- **The input**
= = = =

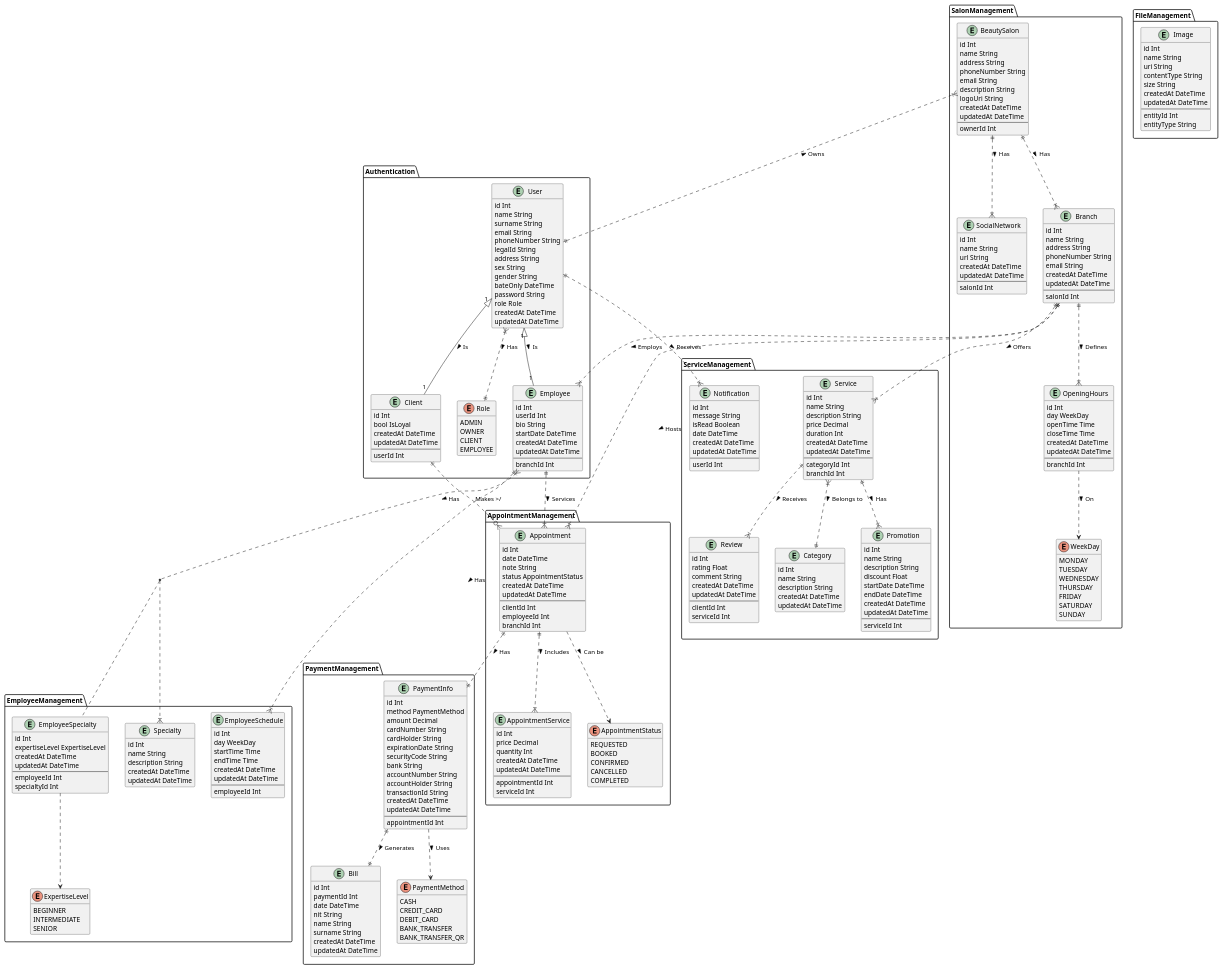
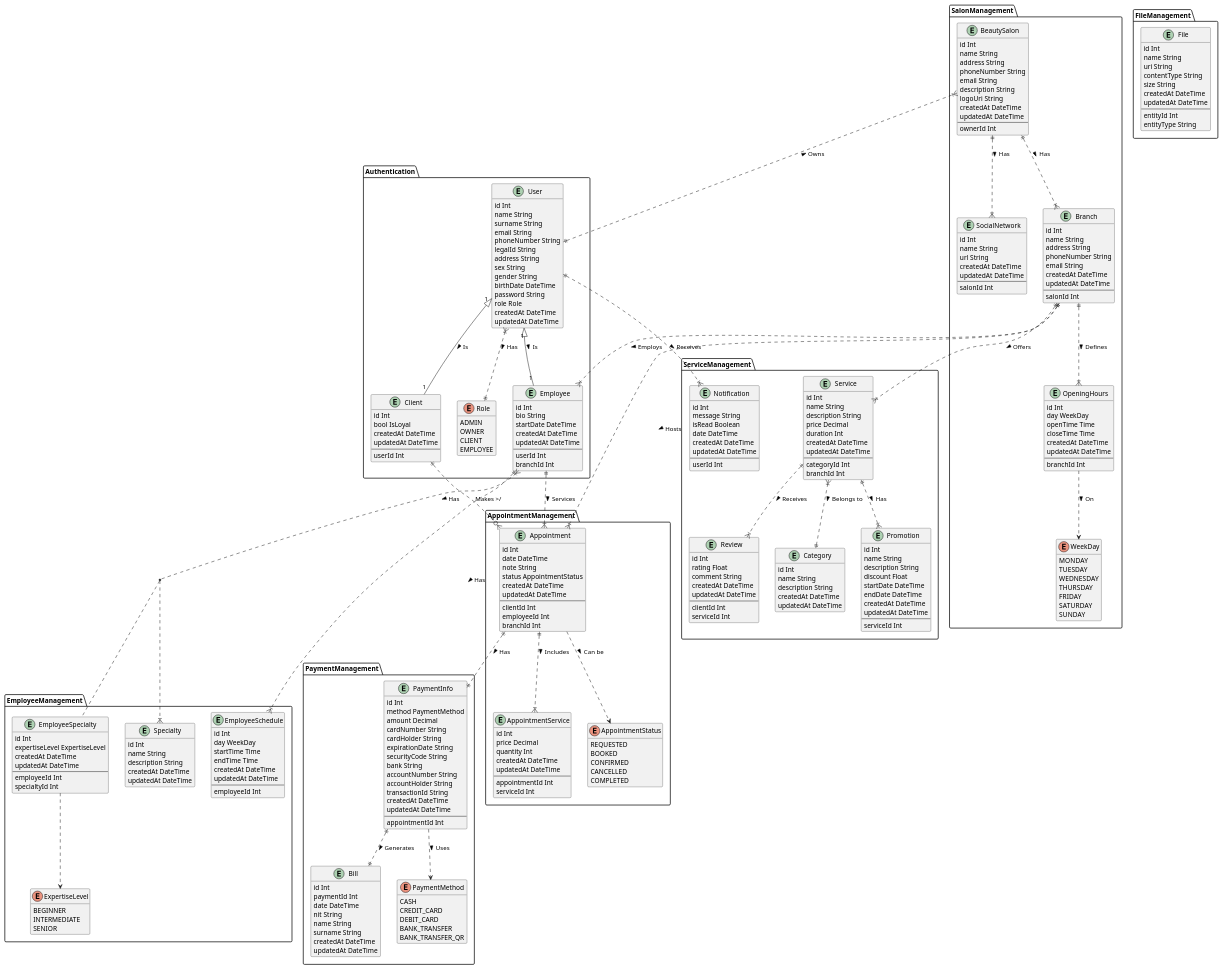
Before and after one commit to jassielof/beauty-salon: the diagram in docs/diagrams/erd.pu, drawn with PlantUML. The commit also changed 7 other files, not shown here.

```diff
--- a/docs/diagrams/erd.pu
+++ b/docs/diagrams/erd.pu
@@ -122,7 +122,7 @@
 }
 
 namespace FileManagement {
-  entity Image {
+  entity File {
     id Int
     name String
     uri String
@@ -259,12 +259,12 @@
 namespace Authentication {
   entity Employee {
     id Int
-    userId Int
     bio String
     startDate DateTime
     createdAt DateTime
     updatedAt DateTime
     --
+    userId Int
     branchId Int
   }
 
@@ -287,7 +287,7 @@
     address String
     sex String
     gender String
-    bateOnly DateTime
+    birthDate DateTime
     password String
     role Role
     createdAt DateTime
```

= = = =

- **Brief**
Report, from the entries above, each line where "String" is found.

- **Result**
     name String
     uri String
     bio String
     address String
     sex String
     gender String
     password String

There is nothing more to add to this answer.